Vesper movie poster from IMBD.

Michal Kozub, Contributing Writer

It all starts with a name. Vesper, the movie’s protagonist, could mean evening star or simply nightfall, with interesting etymology in Russian večer and Polish wieczór. Or it could mean nothing at all and just sound exotic, European. 

First thing that surprised me was the quality and budget put into the movie. Genre cinema on the Old Continent works well as long as it’s not trying to be Hollywood, and in this case post-apocalyptic, low-tech French-Lithuanian-Belgian film in English works surprisingly well.

Humans outside of Citadels became genetically deformed through inbreeding and as an

aftermath of the catastrophe. Despite clear divide between them, both groups use the figure of

“Other” in the form of synthetically grown humanoid Jugs as indentured property. They appear

twice: One, who serves as an introduction to his species dies to a knife despite suffering not so

serious injury. As it turns out in a plot-twist, the second Jug is Camellia, and her reasoning for

being is a container for human seeds. 

While watching, I couldn’t shake the thought that even in the face of disaster, humanity continues to find more ingenious ways to exploit minorities, no matter human or non-human.

Two similar films, in form and content, come to mind the most: Alex Garland’s “Annihilation” (2018) and David Cronneberg’s “The crimes of the future” (2022). While they explore different ideas, all three movies delve into the physical, biological and effective methods as a reflective mirror into our own fears.

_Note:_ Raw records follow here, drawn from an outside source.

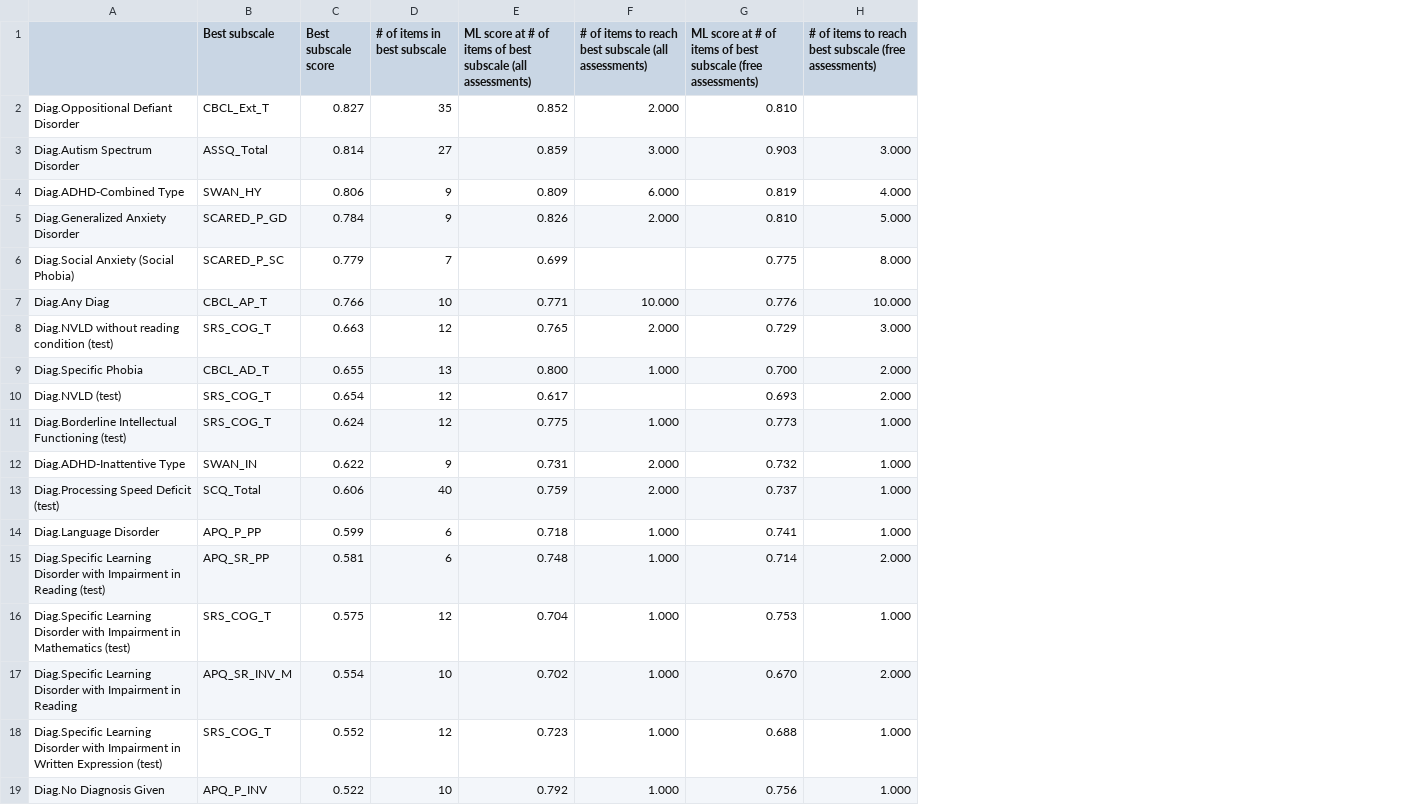
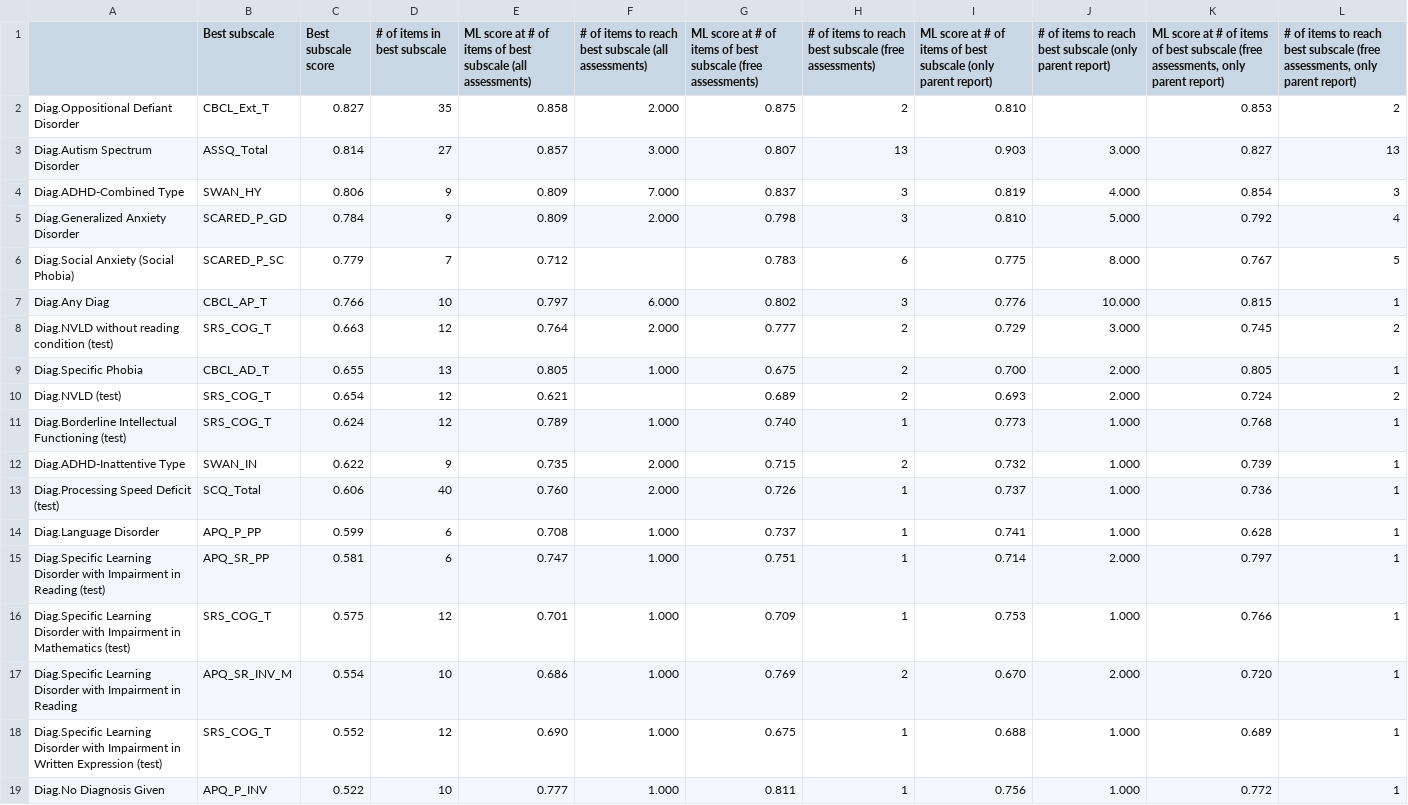
Before and after one commit to charlie42/HBN-scripts, a CSV file: output/manual_scoring_analysis/manual_subsale_scores_vs_ml.csv, drawn as a sheet; addresses are those after the commit; the diff names each change by its address in the sheet, - before the commit and + after, or states it on an @@ line.

```diff
--- a/output/manual_scoring_analysis/manual_subsale_scores_vs_ml.csv
+++ b/output/manual_scoring_analysis/manual_subsale_scores_vs_ml.csv
+column G, rows 1-19: ML score at # of items of best subscale (free assessments) | 0.875 | 0.807 | 0.837 | 0.798 | 0.783 | 0.802 | 0.777 | 0.675 | 0.689 | 0.740 | 0.715 | 0.726 | 0.737 | 0.751 | 0.709 | 0.769 | 0.675 | 0.811
+column H, rows 1-19: # of items to reach best subscale (free assessments) | 2 | 13 | 3 | 3 | 6 | 3 | 2 | 2 | 2 | 1 | 2 | 1 | 1 | 1 | 1 | 2 | 1 | 1
+column K, rows 1-19: ML score at # of items of best subscale (free assessments, only parent report) | 0.853 | 0.827 | 0.854 | 0.792 | 0.767 | 0.815 | 0.745 | 0.805 | 0.724 | 0.768 | 0.739 | 0.736 | 0.628 | 0.797 | 0.766 | 0.720 | 0.689 | 0.772
+column L, rows 1-19: # of items to reach best subscale (free assessments, only parent report) | 2 | 13 | 3 | 4 | 5 | 1 | 2 | 1 | 2 | 1 | 1 | 1 | 1 | 1 | 1 | 1 | 1 | 1
-I1: …best subscale (free assessments)
+I1: …best subscale (only parent report)
-J1: …best subscale (free assessments)
+J1: …best subscale (only parent report)
-E2: 0.852
+E2: 0.858
-E3: 0.859
+E3: 0.857
-F4: 6.000
+F4: 7.000
-E5: 0.826
+E5: 0.809
-E6: 0.699
+E6: 0.712
-E7: 0.771
+E7: 0.797
-F7: 10.000
+F7: 6.000
-E8: 0.765
+E8: 0.764
-E9: 0.800
+E9: 0.805
-E10: 0.617
+E10: 0.621
-E11: 0.775
+E11: 0.789
-E12: 0.731
+E12: 0.735
-E13: 0.759
+E13: 0.760
-E14: 0.718
+E14: 0.708
-E15: 0.748
+E15: 0.747
-E16: 0.704
+E16: 0.701
-E17: 0.702
+E17: 0.686
-E18: 0.723
+E18: 0.690
-E19: 0.792
+E19: 0.777
```
Also changed, not shown: output/compare_orig_vs_subsets.csv, output/eval_orig.csv, 34 other files.
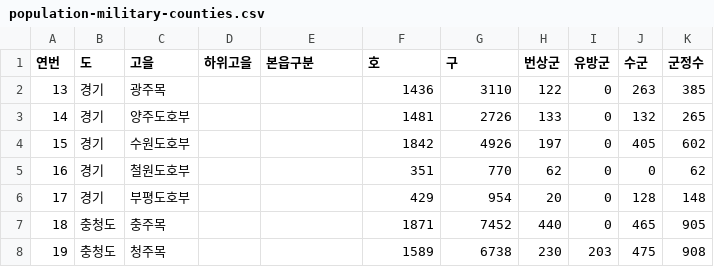
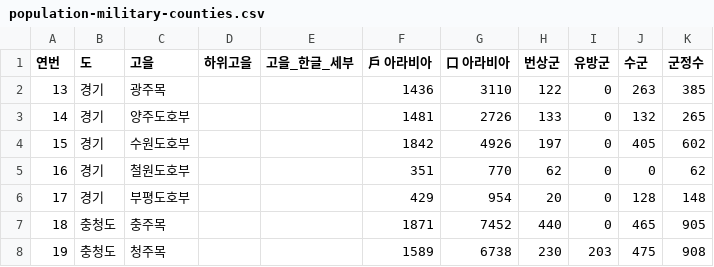
Before and after one commit to littlekg87/lecture, a CSV file: 2025_kmooc/data/statistics/population-military-counties.csv, drawn as a sheet; only a part is shown.

```diff
--- a/2025_kmooc/data/statistics/population-military-counties.csv
+++ b/2025_kmooc/data/statistics/population-military-counties.csv
@@ -1,2 +1,2 @@
-연번,도,고을,하위고을,본읍구분,호,구,번상군,유방군,수군,군정수
+연번,도,고을,하위고을,고을_한글_세부,戶 아라비아,口 아라비아,번상군,유방군,수군,군정수
 13,경기,광주목,,,1436,3110,122,0,263,385
```
Also changed, not shown: 2 other files.
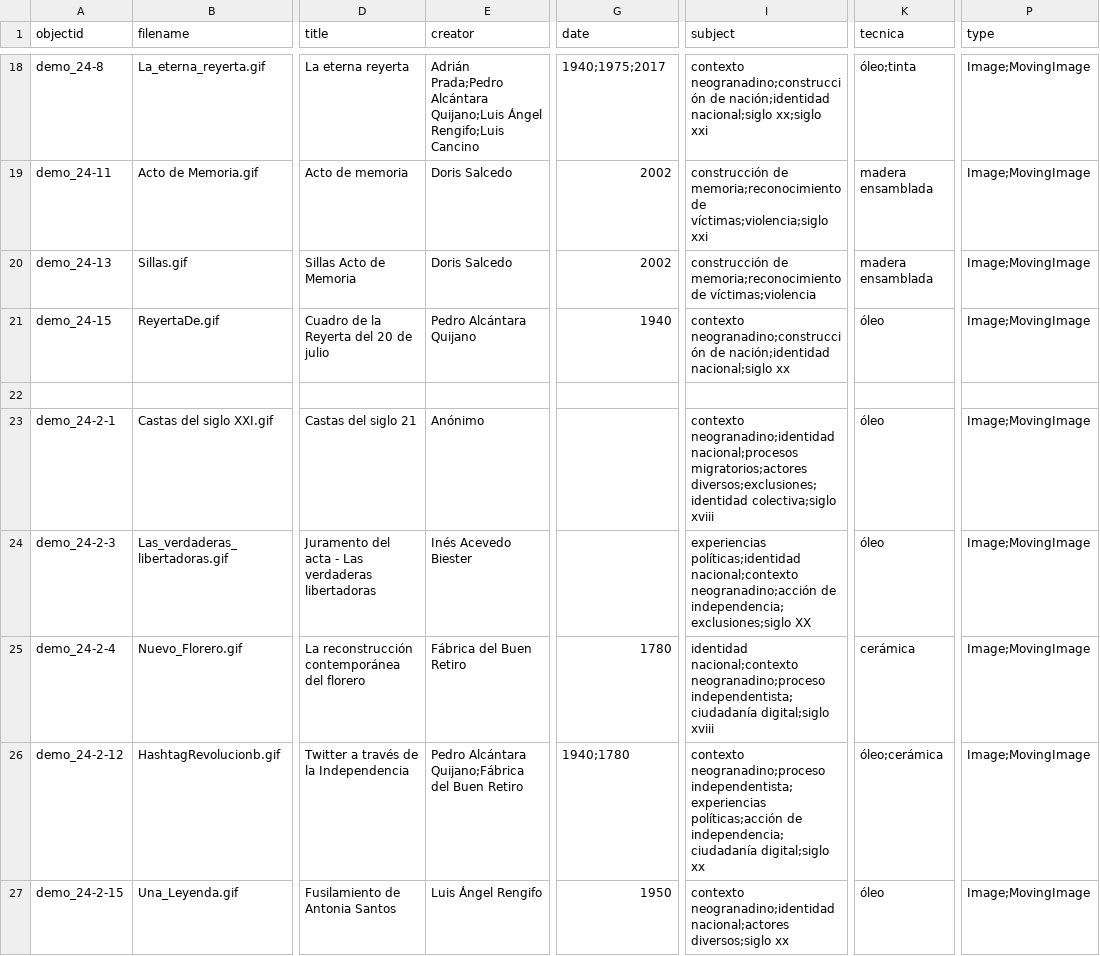
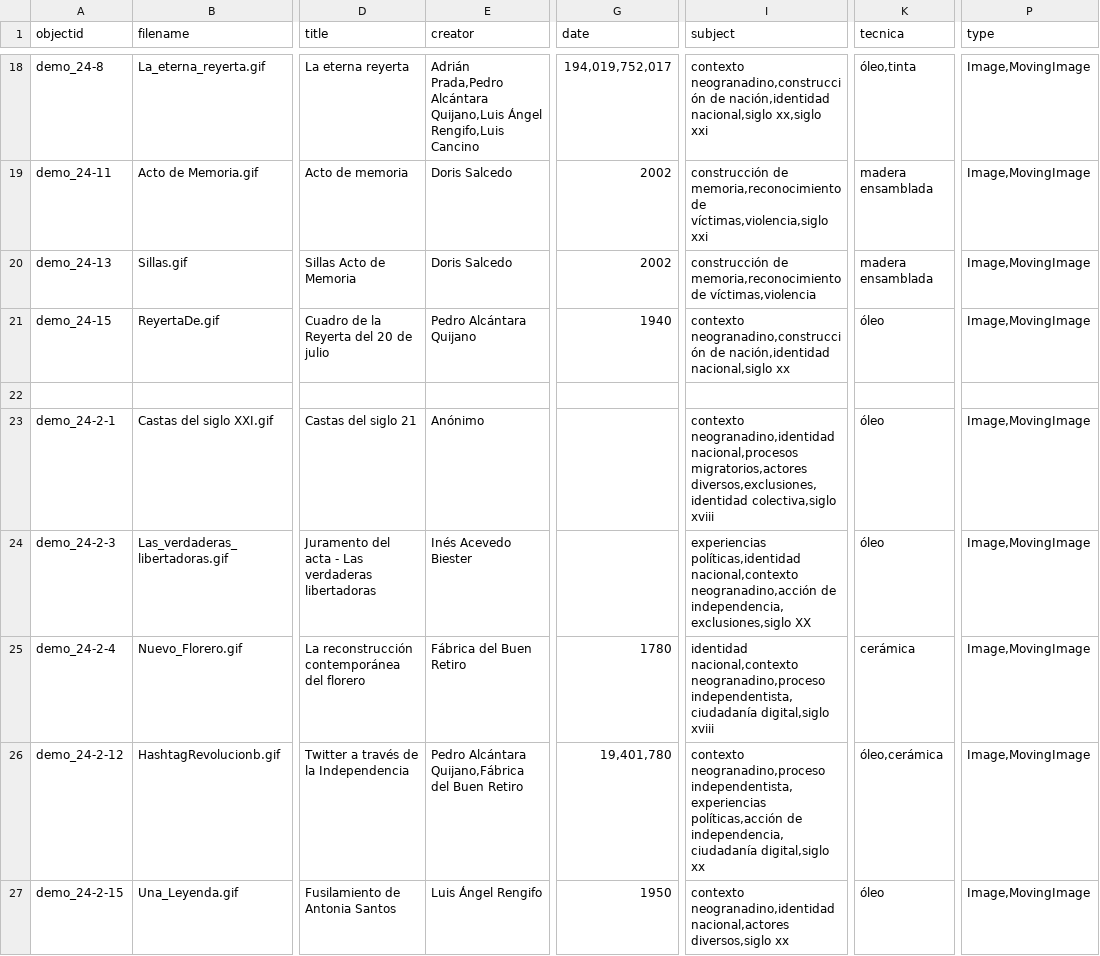
Before and after one commit to cdigitaljaveriana/museogif, a CSV file: _data/demo-metadata.csv, drawn as a sheet; only a part is shown, gaps mark what is left out; the diff covers the shown part only; the diff names each change by its address in the sheet, - before the commit and + after, or states it on an @@ line.

```diff
--- a/_data/demo-metadata.csv
+++ b/_data/demo-metadata.csv
-E18 (creator): Adrián Prada;Pedro Alcántara Quijano;Luis Ángel Rengifo;Luis Cancino
+E18 (creator): Adrián Prada,Pedro Alcántara Quijano,Luis Ángel Rengifo,Luis Cancino
-G18 (date): 1940;1975;2017
+G18 (date): 194,019,752,017
-I18 (subject): contexto neogranadino;construcción de nación;identidad nacional;siglo xx;siglo xxi
+I18 (subject): contexto neogranadino,construcción de nación,identidad nacional,siglo xx,siglo xxi
-K18 (tecnica): óleo;tinta
+K18 (tecnica): óleo,tinta
-P18:P21 (type): Image;MovingImage
+P18:P21 (type): Image,MovingImage
-I19 (subject): construcción de memoria;reconocimiento de víctimas;violencia;siglo xxi
+I19 (subject): construcción de memoria,reconocimiento de víctimas,violencia,siglo xxi
-I20 (subject): construcción de memoria;reconocimiento de víctimas;violencia
+I20 (subject): construcción de memoria,reconocimiento de víctimas,violencia
-I21 (subject): contexto neogranadino;construcción de nación;identidad nacional;siglo xx
+I21 (subject): contexto neogranadino,construcción de nación,identidad nacional,siglo xx
-I23 (subject): contexto neogranadino;identidad nacional;procesos migratorios;actores diversos;exclusiones;identidad colectiva;siglo xviii
+I23 (subject): contexto neogranadino,identidad nacional,procesos migratorios,actores diversos,exclusiones,identidad colectiva,siglo xviii
-P23:P27 (type): Image;MovingImage
+P23:P27 (type): Image,MovingImage
-I24 (subject): experiencias políticas;identidad nacional;contexto neogranadino;acción de independencia;exclusiones;siglo XX
+I24 (subject): experiencias políticas,identidad nacional,contexto neogranadino,acción de independencia,exclusiones,siglo XX
-I25 (subject): identidad nacional;contexto neogranadino;proceso independentista;ciudadanía digital;siglo xviii
+I25 (subject): identidad nacional,contexto neogranadino,proceso independentista,ciudadanía digital,siglo xviii
-E26 (creator): Pedro Alcántara Quijano;Fábrica del Buen…
+E26 (creator): Pedro Alcántara Quijano,Fábrica del Buen…
-G26 (date): 1940;1780
+G26 (date): 19,401,780
-I26 (subject): contexto neogranadino;proceso independentista;experiencias políticas;acción de independencia;ciudadanía digital;siglo xx
+I26 (subject): contexto neogranadino,proceso independentista,experiencias políticas,acción de independencia,ciudadanía digital,siglo xx
-K26 (tecnica): óleo;cerámica
+K26 (tecnica): óleo,cerámica
-I27 (subject): contexto neogranadino;identidad nacional;actores diversos;siglo xx
+I27 (subject): contexto neogranadino,identidad nacional,actores diversos,siglo xx
```
Also changed, not shown: 44 edited cells elsewhere in this file.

I personally am curious about the reflection I’m seeing. I liked the film but I will perfectly understand those who may be turned off by its brutal carnality and the rape metaphors (I counted two). Besides that, “Dune” -ish costumes and a subtle “Cast Away” Wilson reference in the dad-drone as a channel for his voice and mind made it a pleasant experience for me, a cinemagoer with too much time to look at the details and references such as the ones above.

The ending surprised me positively. What could be described as post-apocalyptic Tower of Babel (in contrast to the pre-apocalyptic original) from which probably the last Citadel is visible serves as the scene of last events in the dying world. Vesper takes her keys to the new life, genetically unlocked seeds and in a way “plants the world,” on one hand forgetting and letting go of the trauma she left behind and on the other, remembering Camellia and her father by potentially saving humanity.

Maybe this is some kind of lesson as to how to live within the Climate Catastrophe, the art of

skillful balance between acting and moving on.